  • It DOES help to have a tech or social media strategy in place before diving in. When our intended outcomes or impact are documented early on, it’s easier to track impact for reporting purposes. If you’re not sure where to begin, list 2 or 3 goals or outcomes for your tech or social media use and then track how you’re fulfilling those goals over the next few months.
  • Our Ed Tech team is working hard to assist with how to properly document and report technology and social media use for P&T purposes, and we will be offering our recommendations to the P&T committee.
  • If you are struggling trying to figure out how to report what you’re doing, you’re not alone. This has been an on-going issue since URS turned into OSU:Pro and OSU:Pro gave way to RiV… all while many of us began working very, very differently. It’s become not about how the reporting system is going to adapt to how we’re working (it will never be able to keep up), but more about where can we report activities to accurately get credit for things we are doing?

What to look for in December:

  • A series of EdgeU Tech Blog posts on how to report social media and technology use and impact in RiV
  • Updates on technology use and how to report/document for the P&T process
  • Based on the responses we received from the organization-wide Social Media Survey (we’ll share those results soon), there will be two different social media workshops offered in each EERA next year – a “Basics” workshop and an “In-Depth” workshop. Both workshops will provide information on how to find, document, and report social media use. Dates and locations of each workshop will be announced at Annual Conference.

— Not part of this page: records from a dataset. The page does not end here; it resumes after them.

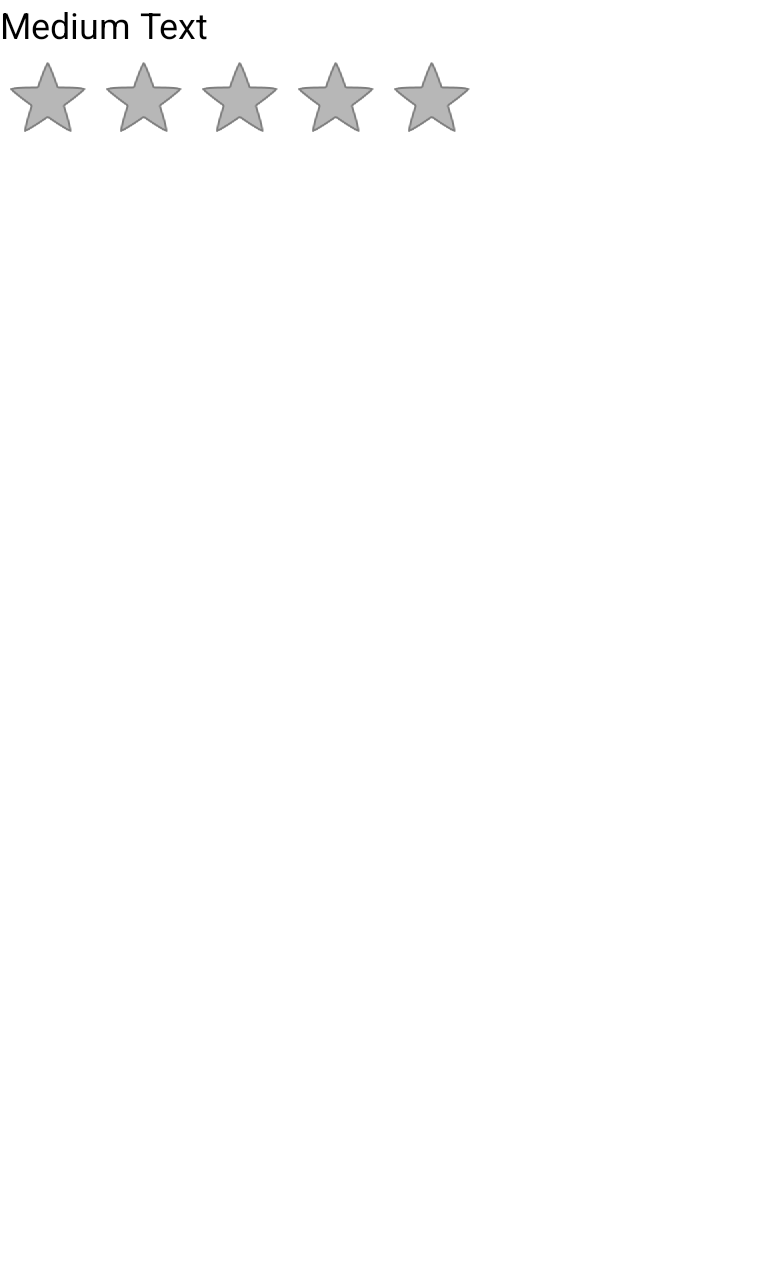
Repository: yash256/atnt
Layout: Farmdroid/res/layout/market_details.xml
The author's editor kept a copy of each file at every save. The layout is drawn from the files as they stood at one save, then again after the next save.
It is drawn on a 768 x 1280 px phone screen (xhdpi) without system bars, with theme AppTheme; the app's code is not run.

Above is the layout before, as saved 2014-10-26 18:46:28.

After the next save:
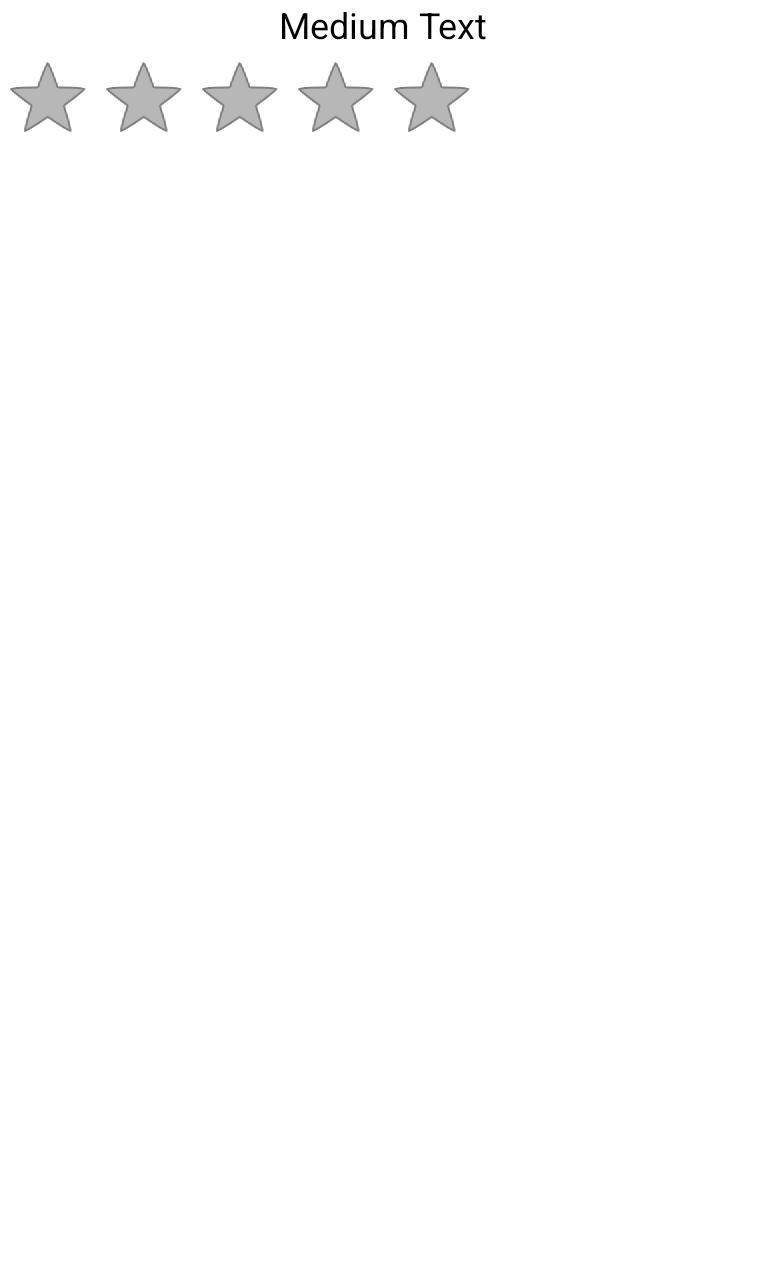
Saved 74 s later.
--- a/Farmdroid/res/layout/market_details.xml
+++ b/Farmdroid/res/layout/market_details.xml
@@ -13,7 +13,7 @@
         <TextView
             android:id="@+id/textView1"
             android:layout_column="0"
-            android:layout_gravity="left|top"
+            android:layout_gravity="center_horizontal"
             android:layout_row="1"
             android:layout_columnSpan="8"
             android:text="Medium Text"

In the meantime, please consider attending one of the RiV Webinars via Carmen Connect offered in the coming weeks. The next session is today (11/19) at 1:00pm. Additional dates and times are listed below:

  • November 20 – 10 am to noon – CarmenConnect
  • December 3 – 10 am to noon – Columbus, 4-H Center, Multi-Media Room (second floor)
  • December 11 – 9 am to noon – Ag Administration Building, Room 5 – geared for promotion / tenure candidates